■ **Problem description**:
Omitting the pictures, restate all of the entries below exactly.

Before-and-after change data
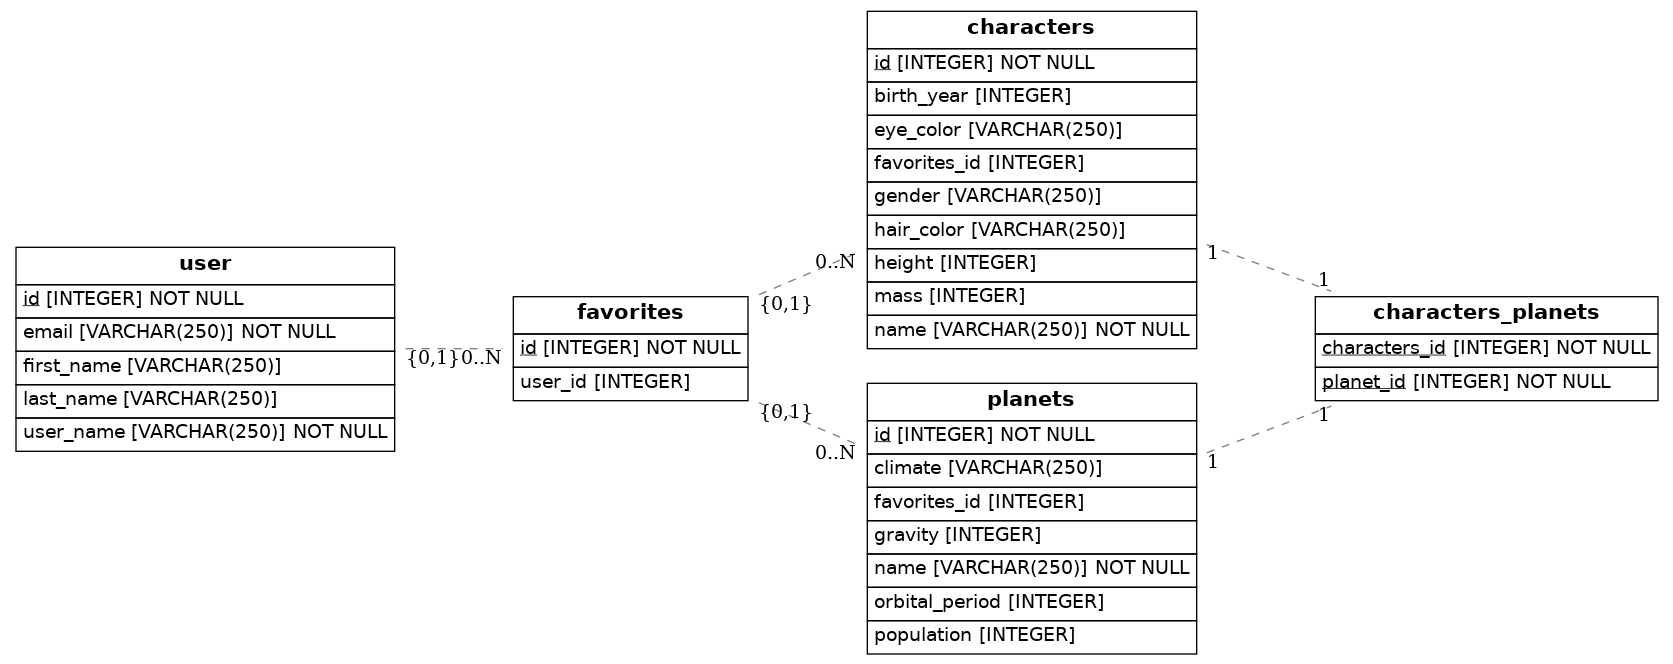
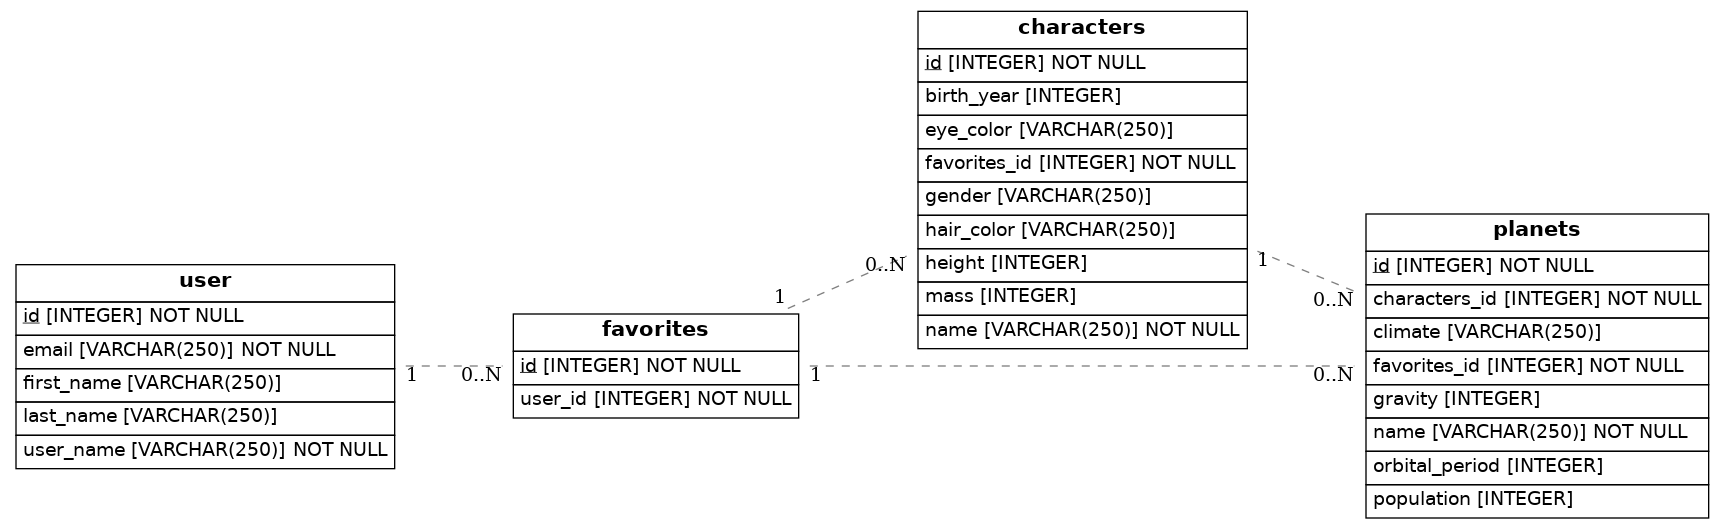
diagrama Starwars second version

Changed region(s): [[0.4662, 0.0, 0.746, 0.9981], [0.0, 0.3629, 0.4973, 0.9074], [0.746, 0.3932, 0.9946, 0.9981]]

diff --git a/src/models.py b/src/models.py
@@ -16,6 +16,15 @@ class User(Base):
     first_name = Column(String(250))
     last_name = Column(String(250))
     email = Column(String(250), nullable=False)
+    favorites = relationship ('Favorites', backref = 'favorites', lazy=True)  
+
+class Favorites(Base):
+    __tablename__ = 'favorites'
+    id = Column (Integer, primary_key=True)
+    planets = relationship ('Planets', backref='favorites', lazy=True)
+    Characters = relationship ('Characters', backref='favorites', lazy=True)
+    user_id = Column (Integer, ForeignKey('user.id'), nullable=False)
+      
 
 class Characters(Base):
     __tablename__ = 'characters'
@@ -28,11 +37,10 @@ class Characters(Base):
     gender = Column(String(250))
     hair_color = Column(String(250))
     height =  Column(Integer)
-    homeworld = relationship('Planets',secondary='characters_planets' ,back_populates='characters')
     mass = Column(Integer)
+    planets = relationship('Planets',backref='characters', lazy=True)
+    favorites_id = Column (Integer, ForeignKey('favorites.id'), nullable=False)
     
-    favorites_id = Column (Integer, ForeignKey('favorites.id'))
-    favorites = relationship ('Favorites', back_populates = 'characters')
 
 
 class Planets(Base):
@@ -45,24 +53,9 @@ class Planets(Base):
     name = Column(String(250), nullable=False)
     orbital_period = Column(Integer)
     population = Column(Integer)
-    residents = relationship ('Characters', secondary='characters_planets',back_populates = 'planets')
-    
-    favorites_id = Column (Integer, ForeignKey('favorites.id'))
-    favorites = relationship ('Favorites', back_populates = 'planets')
-
-class CharactersPlanets(Base):
-     __tablename__ = 'characters_planets'
-     characters_id = Column(Integer, ForeignKey('characters.id'), primary_key=True)
-     planet_id = Column(Integer, ForeignKey('planets.id'), primary_key=True)     
-
-class Favorites(Base):
-    __tablename__ = 'favorites'
-    id = Column (Integer, primary_key=True)
-    favorites_planets = relationship ('Planets', back_populates='favorites')
-    favorites_characters = relationship ('Characters', back_populates='favorites')
-    user_id = Column (Integer, ForeignKey('user.id'))
-    user = relationship ('User', back_populates = 'favorites')
-
+    characters_id = Column (Integer, ForeignKey('characters.id'), nullable=False) 
+    favorites_id = Column (Integer, ForeignKey('favorites.id'), nullable=False)
+   
     def to_dict(self):
         return {}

■ **Expected answer**:
diagrama Starwars second version

Changed region(s): [[0.4662, 0.0, 0.746, 0.9981], [0.0, 0.3629, 0.4973, 0.9074], [0.746, 0.3932, 0.9946, 0.9981]]

diff --git a/src/models.py b/src/models.py
@@ -16,6 +16,15 @@ class User(Base):
     first_name = Column(String(250))
     last_name = Column(String(250))
     email = Column(String(250), nullable=False)
+    favorites = relationship ('Favorites', backref = 'favorites', lazy=True)  
+
+class Favorites(Base):
+    __tablename__ = 'favorites'
+    id = Column (Integer, primary_key=True)
+    planets = relationship ('Planets', backref='favorites', lazy=True)
+    Characters = relationship ('Characters', backref='favorites', lazy=True)
+    user_id = Column (Integer, ForeignKey('user.id'), nullable=False)
+      
 
 class Characters(Base):
     __tablename__ = 'characters'
@@ -28,11 +37,10 @@ class Characters(Base):
     gender = Column(String(250))
     hair_color = Column(String(250))
     height =  Column(Integer)
-    homeworld = relationship('Planets',secondary='characters_planets' ,back_populates='characters')
     mass = Column(Integer)
+    planets = relationship('Planets',backref='characters', lazy=True)
+    favorites_id = Column (Integer, ForeignKey('favorites.id'), nullable=False)
     
-    favorites_id = Column (Integer, ForeignKey('favorites.id'))
-    favorites = relationship ('Favorites', back_populates = 'characters')
 
 
 class Planets(Base):
@@ -45,24 +53,9 @@ class Planets(Base):
     name = Column(String(250), nullable=False)
     orbital_period = Column(Integer)
     population = Column(Integer)
-    residents = relationship ('Characters', secondary='characters_planets',back_populates = 'planets')
-    
-    favorites_id = Column (Integer, ForeignKey('favorites.id'))
-    favorites = relationship ('Favorites', back_populates = 'planets')
-
-class CharactersPlanets(Base):
-     __tablename__ = 'characters_planets'
-     characters_id = Column(Integer, ForeignKey('characters.id'), primary_key=True)
-     planet_id = Column(Integer, ForeignKey('planets.id'), primary_key=True)     
-
-class Favorites(Base):
-    __tablename__ = 'favorites'
-    id = Column (Integer, primary_key=True)
-    favorites_planets = relationship ('Planets', back_populates='favorites')
-    favorites_characters = relationship ('Characters', back_populates='favorites')
-    user_id = Column (Integer, ForeignKey('user.id'))
-    user = relationship ('User', back_populates = 'favorites')
-
+    characters_id = Column (Integer, ForeignKey('characters.id'), nullable=False) 
+    favorites_id = Column (Integer, ForeignKey('favorites.id'), nullable=False)
+   
     def to_dict(self):
         return {}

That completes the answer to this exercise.